_ABOUT THIS EXERCISE_
Which lines of the data below contain "Sparkle"? Please show them all.

RECORDS FOR THE TASK Block Start

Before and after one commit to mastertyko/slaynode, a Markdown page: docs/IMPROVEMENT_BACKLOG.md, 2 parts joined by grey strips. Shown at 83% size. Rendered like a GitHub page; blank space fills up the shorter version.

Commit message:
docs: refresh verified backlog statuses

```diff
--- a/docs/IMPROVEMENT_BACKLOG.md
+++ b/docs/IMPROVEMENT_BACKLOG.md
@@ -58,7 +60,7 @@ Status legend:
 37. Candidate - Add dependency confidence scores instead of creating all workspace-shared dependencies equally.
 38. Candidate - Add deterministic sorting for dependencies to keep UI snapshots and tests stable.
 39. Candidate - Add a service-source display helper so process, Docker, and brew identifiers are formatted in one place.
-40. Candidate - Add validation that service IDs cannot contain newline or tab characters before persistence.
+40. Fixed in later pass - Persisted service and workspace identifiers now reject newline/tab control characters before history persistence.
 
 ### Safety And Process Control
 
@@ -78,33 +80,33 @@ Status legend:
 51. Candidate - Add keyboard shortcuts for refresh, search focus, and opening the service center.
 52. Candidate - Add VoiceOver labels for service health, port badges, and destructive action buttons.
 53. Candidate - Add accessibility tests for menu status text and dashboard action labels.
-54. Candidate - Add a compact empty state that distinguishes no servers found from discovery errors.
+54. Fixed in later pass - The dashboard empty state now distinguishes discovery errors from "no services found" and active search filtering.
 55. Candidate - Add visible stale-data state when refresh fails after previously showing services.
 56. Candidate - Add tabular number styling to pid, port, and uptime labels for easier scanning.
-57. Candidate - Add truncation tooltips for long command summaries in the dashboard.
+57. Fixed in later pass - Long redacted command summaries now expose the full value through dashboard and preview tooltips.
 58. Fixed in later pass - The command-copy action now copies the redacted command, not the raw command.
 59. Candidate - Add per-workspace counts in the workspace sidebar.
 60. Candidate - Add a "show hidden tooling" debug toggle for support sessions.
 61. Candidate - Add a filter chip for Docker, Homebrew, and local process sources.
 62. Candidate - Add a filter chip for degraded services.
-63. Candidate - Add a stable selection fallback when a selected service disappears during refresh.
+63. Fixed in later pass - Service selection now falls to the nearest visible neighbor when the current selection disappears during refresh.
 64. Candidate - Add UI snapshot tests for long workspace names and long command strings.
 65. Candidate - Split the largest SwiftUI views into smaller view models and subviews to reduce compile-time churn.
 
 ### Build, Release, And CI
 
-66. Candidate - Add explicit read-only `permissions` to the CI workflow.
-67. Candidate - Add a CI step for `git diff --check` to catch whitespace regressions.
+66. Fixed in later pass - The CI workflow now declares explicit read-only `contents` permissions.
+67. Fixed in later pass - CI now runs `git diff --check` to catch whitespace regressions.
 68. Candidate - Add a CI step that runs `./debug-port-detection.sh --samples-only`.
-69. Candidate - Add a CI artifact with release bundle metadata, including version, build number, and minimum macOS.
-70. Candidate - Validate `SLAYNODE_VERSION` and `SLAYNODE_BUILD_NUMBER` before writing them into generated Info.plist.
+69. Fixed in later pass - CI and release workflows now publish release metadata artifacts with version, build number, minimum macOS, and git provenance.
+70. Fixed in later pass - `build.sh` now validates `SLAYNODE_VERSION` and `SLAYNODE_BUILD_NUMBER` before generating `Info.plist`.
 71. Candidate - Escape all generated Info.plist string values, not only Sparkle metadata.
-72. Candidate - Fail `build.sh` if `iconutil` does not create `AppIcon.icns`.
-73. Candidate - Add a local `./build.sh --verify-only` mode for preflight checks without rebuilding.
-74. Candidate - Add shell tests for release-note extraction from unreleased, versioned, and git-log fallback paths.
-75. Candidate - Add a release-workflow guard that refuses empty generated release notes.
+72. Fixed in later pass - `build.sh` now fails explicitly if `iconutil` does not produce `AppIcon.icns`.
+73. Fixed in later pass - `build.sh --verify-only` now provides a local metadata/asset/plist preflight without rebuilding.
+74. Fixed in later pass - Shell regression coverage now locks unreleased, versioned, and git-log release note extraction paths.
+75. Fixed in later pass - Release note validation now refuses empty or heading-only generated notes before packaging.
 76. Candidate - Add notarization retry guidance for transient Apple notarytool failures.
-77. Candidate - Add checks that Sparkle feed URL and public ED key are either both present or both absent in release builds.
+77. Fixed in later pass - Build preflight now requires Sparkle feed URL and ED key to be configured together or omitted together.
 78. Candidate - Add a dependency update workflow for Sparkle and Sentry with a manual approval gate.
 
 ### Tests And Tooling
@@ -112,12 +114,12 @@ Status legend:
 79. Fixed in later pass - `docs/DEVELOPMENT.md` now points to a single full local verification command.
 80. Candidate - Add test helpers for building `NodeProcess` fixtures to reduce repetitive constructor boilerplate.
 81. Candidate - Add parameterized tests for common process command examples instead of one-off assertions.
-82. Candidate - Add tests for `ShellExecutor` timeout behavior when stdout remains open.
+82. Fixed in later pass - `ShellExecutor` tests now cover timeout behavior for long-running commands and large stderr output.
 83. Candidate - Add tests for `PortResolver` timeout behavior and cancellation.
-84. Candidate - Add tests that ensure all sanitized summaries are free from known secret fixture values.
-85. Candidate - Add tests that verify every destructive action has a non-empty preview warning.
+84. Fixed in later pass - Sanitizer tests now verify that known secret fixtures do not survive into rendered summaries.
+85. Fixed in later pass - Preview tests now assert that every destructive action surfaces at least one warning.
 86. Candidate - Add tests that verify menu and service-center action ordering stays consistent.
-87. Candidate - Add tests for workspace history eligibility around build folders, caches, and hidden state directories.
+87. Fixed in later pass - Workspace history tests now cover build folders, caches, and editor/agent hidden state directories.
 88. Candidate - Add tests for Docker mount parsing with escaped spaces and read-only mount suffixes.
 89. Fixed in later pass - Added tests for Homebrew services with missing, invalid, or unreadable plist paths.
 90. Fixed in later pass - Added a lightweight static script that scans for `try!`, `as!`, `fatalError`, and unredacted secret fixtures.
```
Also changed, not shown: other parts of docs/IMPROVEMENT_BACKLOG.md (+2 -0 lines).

RECORDS FOR THE TASK Block End

_OUTPUT FOR THIS TASK_
 71. Candidate - Escape all generated Info.plist string values, not only Sparkle metadata.
-77. Candidate - Add checks that Sparkle feed URL and public ED key are either both present or both absent in release builds.
+77. Fixed in later pass - Build preflight now requires Sparkle feed URL and ED key to be configured together or omitted together.
 78. Candidate - Add a dependency update workflow for Sparkle and Sentry with a manual approval gate.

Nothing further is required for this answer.